One upside of being pathetically weak and sickly is the ability to put work on one side completely and indulge in all the books, comics and dvds that have been piling up.
Actually, I didn’t get very far on the book front – I’m still wading through House of Leaves by Mark Z Danielewski. ‘Wading’ is perhaps the wrong term – I do love the book – but it is hard-going. It’s a very modern, scary, supernatural story, but written without a hint of familiar genre-isms, and designed to put the reader through as many torments as the characters. In the tale, a tattoo artist inherits the notes of an aged academic investigating a seemingly-famous Amityville-style house with an otherworldly labyrinth – except no one beyond the academic appears to know about it. In that description, you can already see the layered density of the story. Yet the design of the book has been created to mimic the house’s labyrinth, with footnotes sending you back and forth, appendices, upside down and mirror text, hidden codes and more. You wonder if the footnotes are even slightly relevant until you get to, say, number 313 and find buried away a one-line revelation that explains a character’s entire psychology. A great book, particularly for navel-gazers and self-styled intellectuals, but it does take time following that cord through the twists and turns.

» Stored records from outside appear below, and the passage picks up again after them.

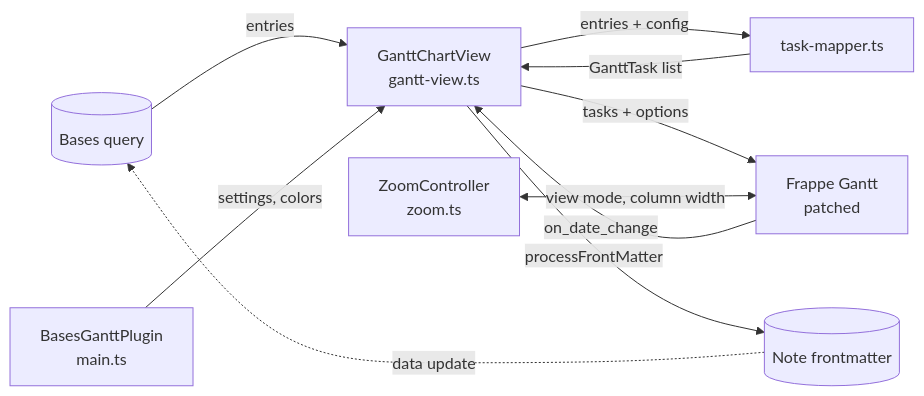
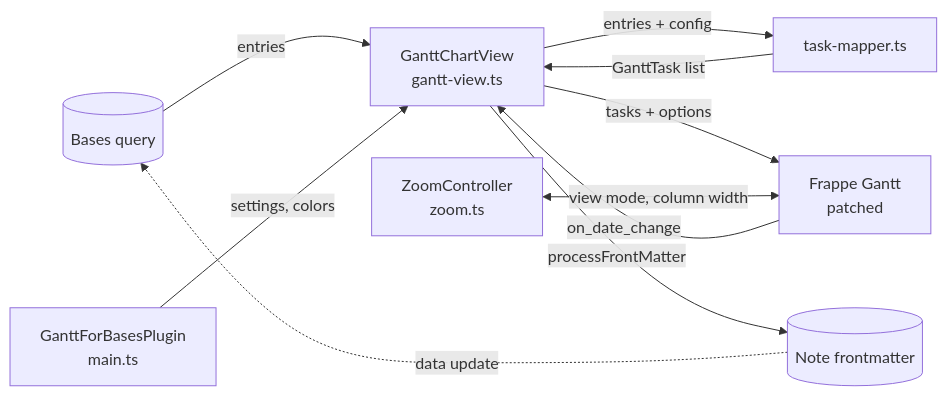
One commit to beathvn/obsidian-bases-gantt changed the diagram in docs/README.md. Above: the diagram before and after it, drawn with Mermaid. The commit also changed other lines of this file and 28 other files, not shown here.

````diff
--- a/docs/README.md
+++ b/docs/README.md
@@ -22,12 +22,12 @@
 ```mermaid
 flowchart LR
     Bases[(Bases query)] -->|entries| View[GanttChartView<br/>gantt-view.ts]
     View -->|entries + config| Mapper[task-mapper.ts]
     Mapper -->|GanttTask list| View
     View -->|tasks + options| Frappe[Frappe Gantt<br/>patched]
     Zoom[ZoomController<br/>zoom.ts] <-->|view mode, column width| Frappe
     Frappe -->|on_date_change| View
     View -->|processFrontMatter| Notes[(Note frontmatter)]
     Notes -.->|data update| Bases
-    Plugin[BasesGanttPlugin<br/>main.ts] -->|settings, colors| View
+    Plugin[GanttForBasesPlugin<br/>main.ts] -->|settings, colors| View
 ```
````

Some comics caught my eye over the last few days. House of Mystery, the new release from DC’s Vertigo imprint, written by Matt Sturges and Bill Willingham with art by Luca Rossi, was very enjoyable. I was a fan of this title back in the seventies, when it was a straightforward horror (or ‘mystery’) anthology, with art by such greats as Neal Adams, Berni Wrightson, Alex Toth and Sergio Aragones. In Alan Moore’s Swamp Thing and Neil Gaiman’s The Sandman, the house and its caretaker Cain was established as a residence that existed in dreams. In this incarnation, the house has been stolen and re-sited ‘somewhere else’. A group of strange characters are forced to live there telling stories to pay for their board while they attempt to find a way back to the real world. The first issue sets up lots of mysteries, so it comes across a bit like Lost, only creepier.

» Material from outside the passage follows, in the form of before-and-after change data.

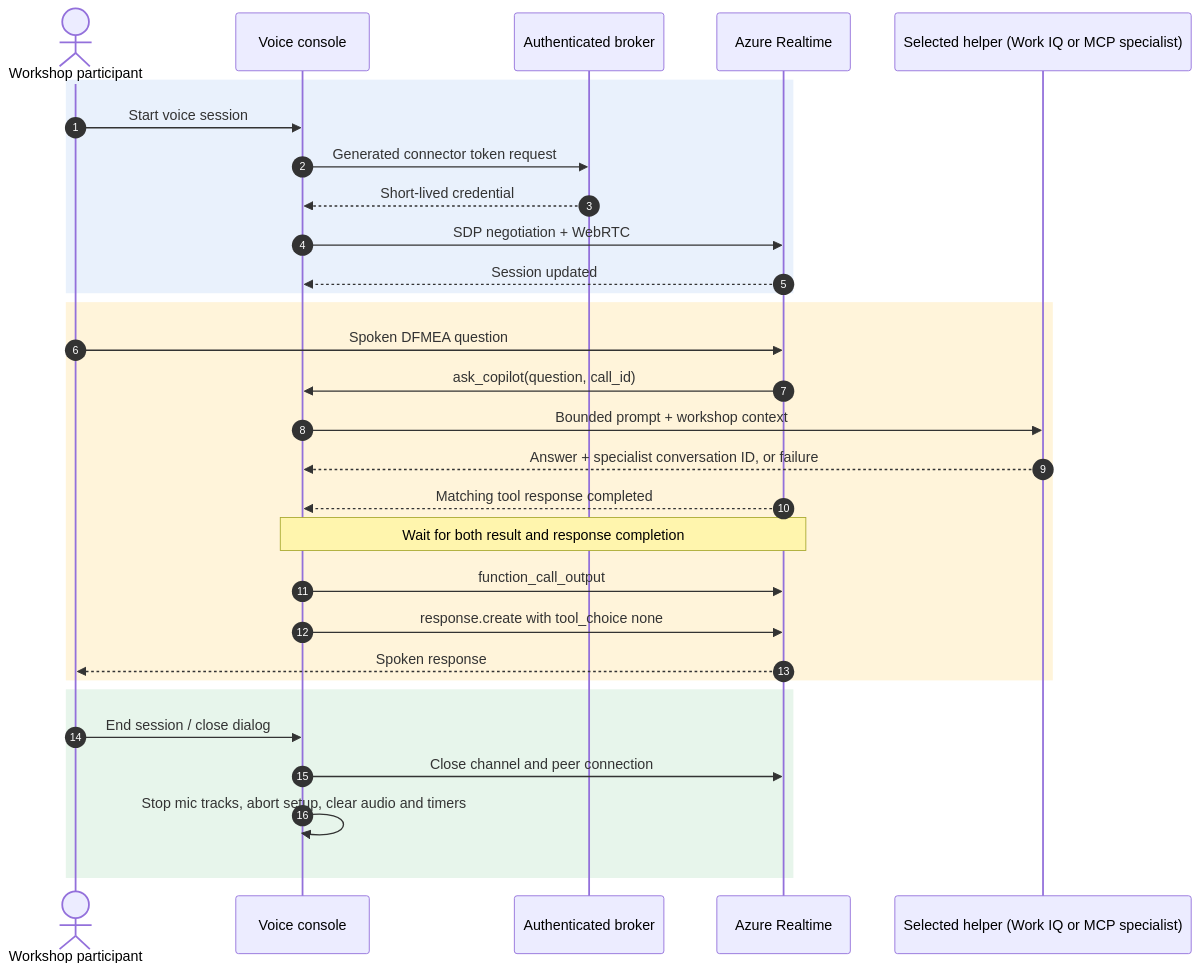
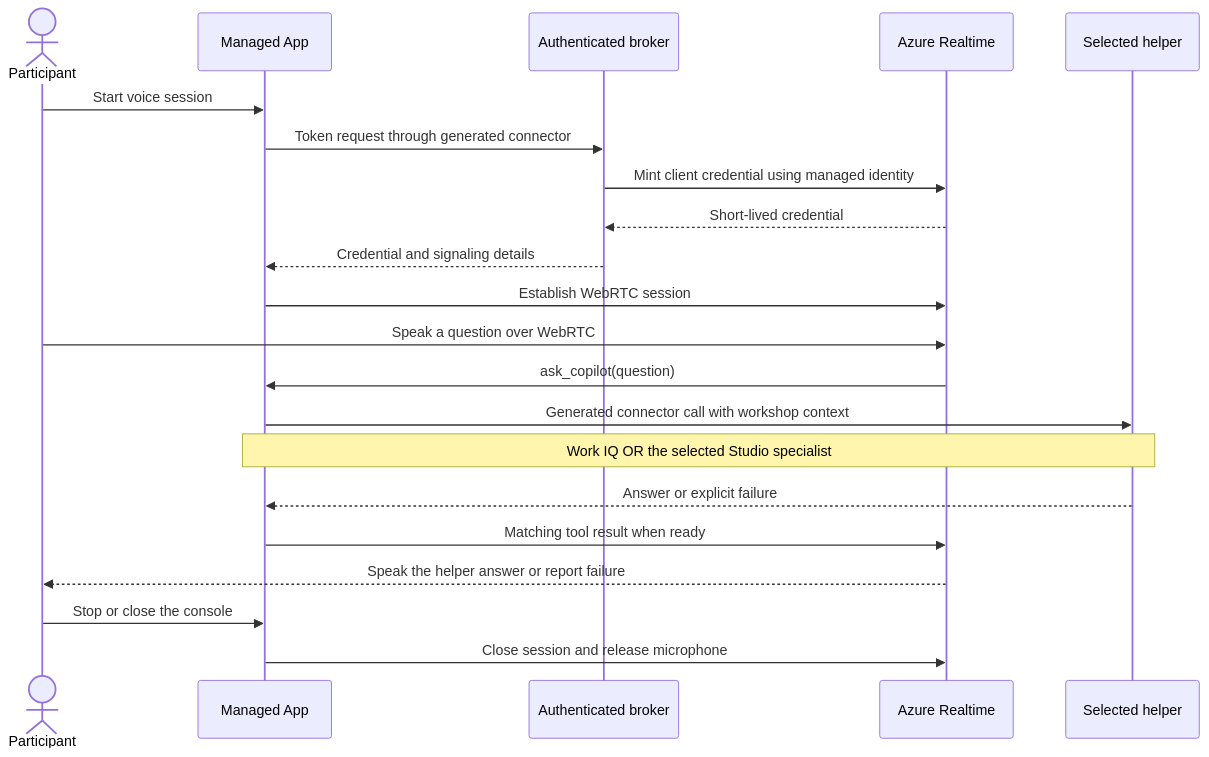
One commit to Roelzz/code_app_voice changed the second of 2 diagrams in README.md. Above: the diagram before and after it, drawn with Mermaid. The commit also changed other lines of this file and 3 other files, not shown here.

````diff
--- a/README.md
+++ b/README.md
@@ -190,32 +57,23 @@
 ```mermaid
 sequenceDiagram
-    autonumber
-    actor User as Workshop participant
-    participant UI as Voice console
+    actor User as Participant
+    participant App as Managed App
     participant Broker as Authenticated broker
     participant RT as Azure Realtime
-    participant IQ as Selected helper (Work IQ or MCP specialist)
-    rect rgb(233, 241, 252)
-        User->>UI: Start voice session
-        UI->>Broker: Generated connector token request
-        Broker-->>UI: Short-lived credential
-        UI->>RT: SDP negotiation + WebRTC
-        RT-->>UI: Session updated
-    end
-    rect rgb(255, 244, 218)
-        User->>RT: Spoken DFMEA question
-        RT->>UI: ask_copilot(question, call_id)
-        UI->>IQ: Bounded prompt + workshop context
-        IQ-->>UI: Answer + specialist conversation ID, or failure
-        RT-->>UI: Matching tool response completed
-        Note over UI,RT: Wait for both result and response completion
-        UI->>RT: function_call_output
-        UI->>RT: response.create with tool_choice none
-        RT-->>User: Spoken response
-    end
-    rect rgb(231, 245, 235)
-        User->>UI: End session / close dialog
-        UI->>RT: Close channel and peer connection
-        UI->>UI: Stop mic tracks, abort setup, clear audio and timers
-    end
+    participant Helper as Selected helper
+    User->>App: Start voice session
+    App->>Broker: Token request through generated connector
+    Broker->>RT: Mint client credential using managed identity
+    RT-->>Broker: Short-lived credential
+    Broker-->>App: Credential and signaling details
+    App->>RT: Establish WebRTC session
+    User->>RT: Speak a question over WebRTC
+    RT->>App: ask_copilot(question)
+    App->>Helper: Generated connector call with workshop context
+    Note over App,Helper: Work IQ OR the selected Studio specialist
+    Helper-->>App: Answer or explicit failure
+    App->>RT: Matching tool result when ready
+    RT-->>User: Speak the helper answer or report failure
+    User->>App: Stop or close the console
+    App->>RT: Close session and release microphone
 ```
````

I also started a collection of the first five issues of The Exterminators, another Vertigo title (now cancelled) about a group of bug and vermin exterminators operating in the more sordid parts of Los Angeles. At first it appears a great slice of life story with strong characterisation, until a hint of fantasy arises like the first sign of one of the infestations – the bugs are becoming stronger? Smarter? Looks like there’s a war brewing. Great writing by Simon Oliver and suitably grimy art by Tony Moore, who made a name for himself on Image’s The Walking Dead. Highly recommended, as those critics like to say.
I also read the first issue of DC’s summer blockbuster Final Crisis by Grant Morrison and J G Jones. It’s early days yet, and there’s a lot of clear set-up for story to come, but again very enjoyable. Grant can do no wrong in my eyes, from Zenith for 2000AD to Doom Patrol, Animal Man and The Invisibles, which is why I name-checked his excellent Seven Soldiers series in The Burning Man.

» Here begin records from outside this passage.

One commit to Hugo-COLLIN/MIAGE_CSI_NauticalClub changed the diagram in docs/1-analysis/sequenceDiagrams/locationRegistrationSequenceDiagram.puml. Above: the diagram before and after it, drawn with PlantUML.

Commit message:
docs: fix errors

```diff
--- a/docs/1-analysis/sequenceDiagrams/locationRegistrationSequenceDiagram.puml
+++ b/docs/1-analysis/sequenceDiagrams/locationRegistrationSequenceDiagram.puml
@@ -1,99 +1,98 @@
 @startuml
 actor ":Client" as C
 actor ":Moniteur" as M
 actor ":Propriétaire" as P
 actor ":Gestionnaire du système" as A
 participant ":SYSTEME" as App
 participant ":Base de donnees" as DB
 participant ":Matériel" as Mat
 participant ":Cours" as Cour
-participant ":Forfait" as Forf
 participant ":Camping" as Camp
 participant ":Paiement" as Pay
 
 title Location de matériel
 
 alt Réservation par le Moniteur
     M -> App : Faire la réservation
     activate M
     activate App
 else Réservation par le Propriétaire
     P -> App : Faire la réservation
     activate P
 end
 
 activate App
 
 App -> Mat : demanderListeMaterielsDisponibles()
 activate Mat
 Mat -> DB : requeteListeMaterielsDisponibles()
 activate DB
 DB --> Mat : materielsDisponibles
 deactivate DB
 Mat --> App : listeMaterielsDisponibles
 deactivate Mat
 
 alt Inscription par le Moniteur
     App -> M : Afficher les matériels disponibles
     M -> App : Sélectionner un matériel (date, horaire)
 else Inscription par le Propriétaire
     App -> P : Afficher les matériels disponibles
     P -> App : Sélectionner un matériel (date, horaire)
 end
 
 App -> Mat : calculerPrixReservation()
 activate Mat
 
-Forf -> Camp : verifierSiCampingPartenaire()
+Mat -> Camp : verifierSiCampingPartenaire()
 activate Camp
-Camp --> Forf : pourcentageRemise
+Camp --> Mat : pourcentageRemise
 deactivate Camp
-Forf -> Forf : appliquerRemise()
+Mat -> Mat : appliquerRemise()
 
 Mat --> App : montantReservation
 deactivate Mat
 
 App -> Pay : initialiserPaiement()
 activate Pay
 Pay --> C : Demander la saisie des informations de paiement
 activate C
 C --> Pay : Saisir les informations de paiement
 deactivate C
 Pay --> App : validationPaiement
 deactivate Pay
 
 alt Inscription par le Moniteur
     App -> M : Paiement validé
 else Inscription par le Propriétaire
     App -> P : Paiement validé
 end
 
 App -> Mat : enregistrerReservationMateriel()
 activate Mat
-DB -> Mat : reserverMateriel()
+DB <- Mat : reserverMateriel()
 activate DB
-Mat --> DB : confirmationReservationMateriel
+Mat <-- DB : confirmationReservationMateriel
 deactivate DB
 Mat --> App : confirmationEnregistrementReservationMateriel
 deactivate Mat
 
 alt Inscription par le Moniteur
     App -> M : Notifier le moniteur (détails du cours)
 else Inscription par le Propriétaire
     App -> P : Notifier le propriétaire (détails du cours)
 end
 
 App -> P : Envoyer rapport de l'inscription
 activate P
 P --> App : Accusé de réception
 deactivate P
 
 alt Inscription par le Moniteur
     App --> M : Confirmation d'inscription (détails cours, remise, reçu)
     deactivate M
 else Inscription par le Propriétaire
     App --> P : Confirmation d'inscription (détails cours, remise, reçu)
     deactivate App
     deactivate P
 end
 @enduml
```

On the movie front, my tastes have always been eclectic, but I can’t imagine many people reading this enjoying the early 1940s films of British comedians Arthur Askey and George Formby. Kept me happy, though. I also finally got round to seeing SF greats This Island Earth and Invaders From Mars. Ones for fans only, I think, though there’s a pleasantly creepy aspect to the latter.